I knew on the day Freddie was born that he had a syndrome . As soon as I held him I knew something wasn’t quite right. He was very squashed and his ears looked a little unusual. I remember exchanging worried looks with his dad and we both went on to question the midwife , but we were assured he was just fine. He just needed to uncurl abit she told us. A few hours later our fears were confirmed and we were told that Freddie was showing alot of indicators of having a syndrome, although they weren’t quite sure what type. He was whisked off to the special care baby unit and this was where our journey into the world of genetics began.
Since that day Freddie has seen 3 different geneticists, each of them have prodded, poked and photographed Freddie. Making note of every unusual feature he has. Every appointment I have gone into with hope that this will be the day we get a diagnosis, I have hoped to leave armed with leaflets and information to help me understand what to expect from Freddie’s future but I’ve always left disappointed and with no answers.
There are so many reasons why a diagnosis is incredibly important to Freddie and our family and I wrote a blog post a while back about why a diagnosis is important to us. Without a diagnosis the future is a very scary place as we don’t know what to expect from Freddie, will he ever walk, learn to feed himself or go on a toilet? Will he reach his teenage years and live interdependently? There’s a worry he may possibly go on to develop scoliosis and thoracic Kyphosis and there’s a risk his epilepsy could worsen and develop new types.
But I know that we may never get a diagnosis for Freddie and now he is a bit older I have learnt to except this alot more. I’ve stopped googling his symptoms trying to find out what he has and have turned my attentions to just embracing Freddie.
And here he is with lots of his achievements –

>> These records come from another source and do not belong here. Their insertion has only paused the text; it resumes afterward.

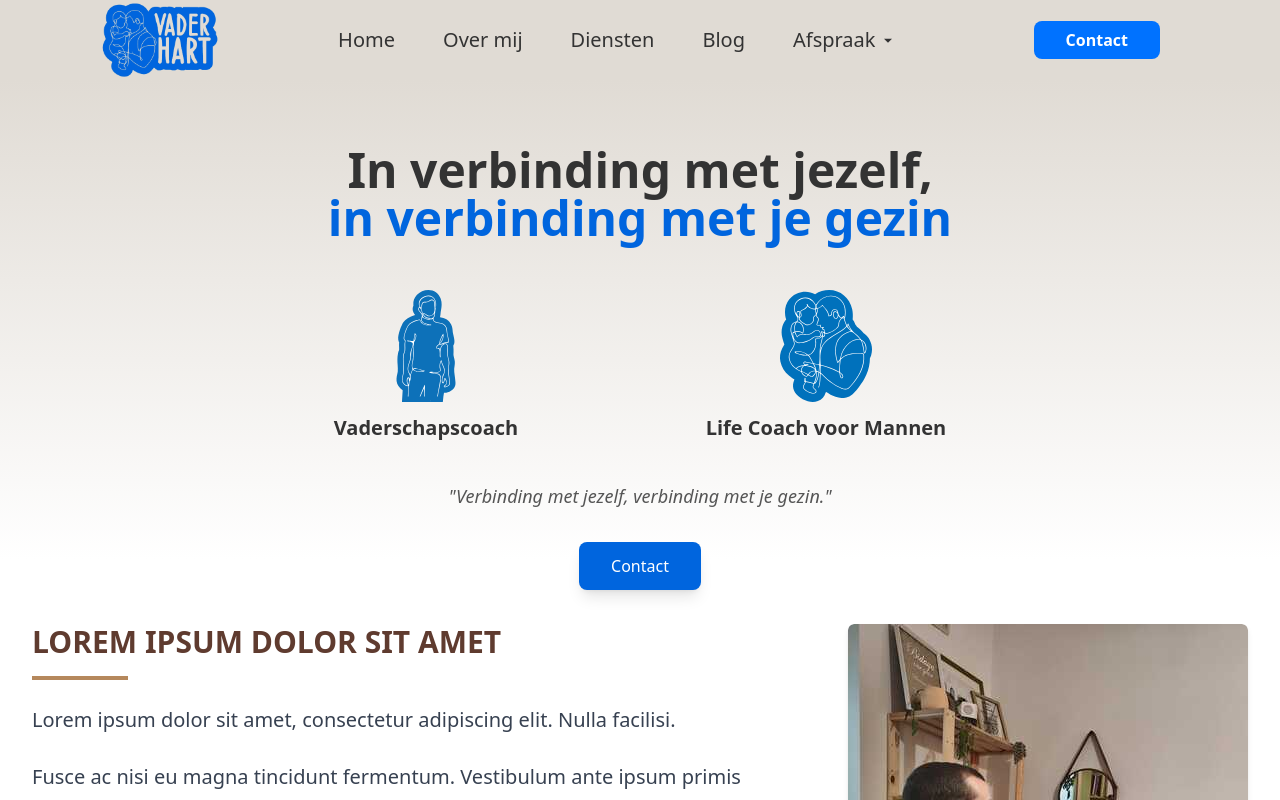
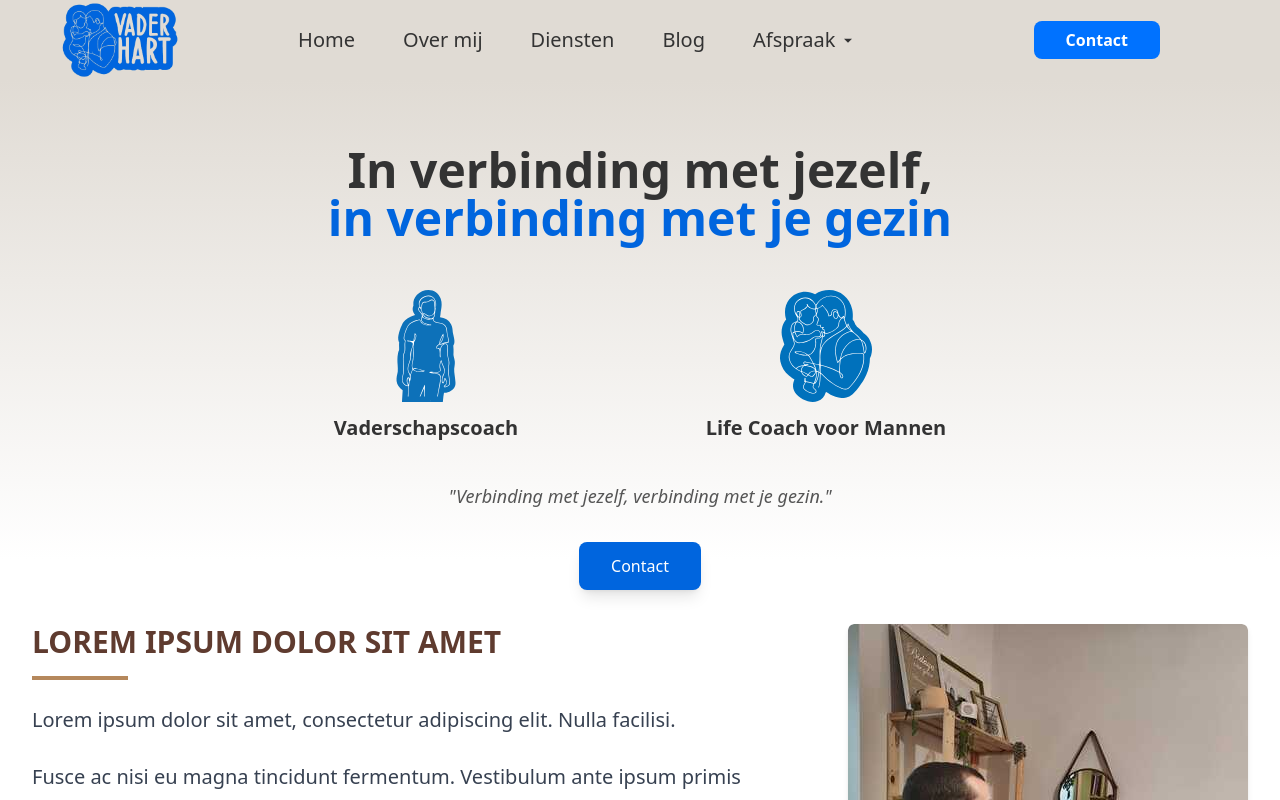
Before and after one commit to mosisgaye/father, a Next.js app: page / in a window 1280 px wide. Shown: the top 800 px of the page. Built offline with nearby package versions, Linux system fonts and the light colour scheme.

Commit message:
Description des modifications

```diff
--- a/components/Header.tsx
+++ b/components/Header.tsx
@@ -14,7 +14,7 @@ export default function Header() {
   return (
     <header className="top-0 z-50 bg-[#e0dbd4] text-[#333] px-4 h-12 md:px-10 md:h-20 flex items-center justify-between">
       {/* Logo */}
-      <div className="flex mx-10">
+      <div className="flex">
         <Link href="/" aria-label="Retourner à l'accueil ComparePrix">
           <Image className="w-20 sm:w-28 md:w-36 lg:w-40" width={200} height={160} src="/images/logo.png" alt="Logo vaderhart" />
         </Link>
@@ -81,7 +81,7 @@ export default function Header() {
         {/* Close Button in Mobile Menu */}
         <div className="flex justify-end p-4">
           <button onClick={toggleMenu} aria-label="Fermer le menu">
-            <svg xmlns="http://www.w3.org/2000/svg" fill="none" viewBox="0 0 24 24" stroke="currentColor" className="w-8 h-8 text-white">
+            <svg xmlns="http://www.w3.org/2000/svg" fill="none" viewBox="0 0 24 24" stroke="currentColor" className="w-8 h-8 text-black">
               <path d="M6 18L18 6M6 6l12 12" />
             </svg>
           </button>
```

Learning to operate a switch toy
Learning to feed
Tomorrow is undiagnosed childrens awareness day! Join us in celebrating children like Freddie by wearing pink or blue.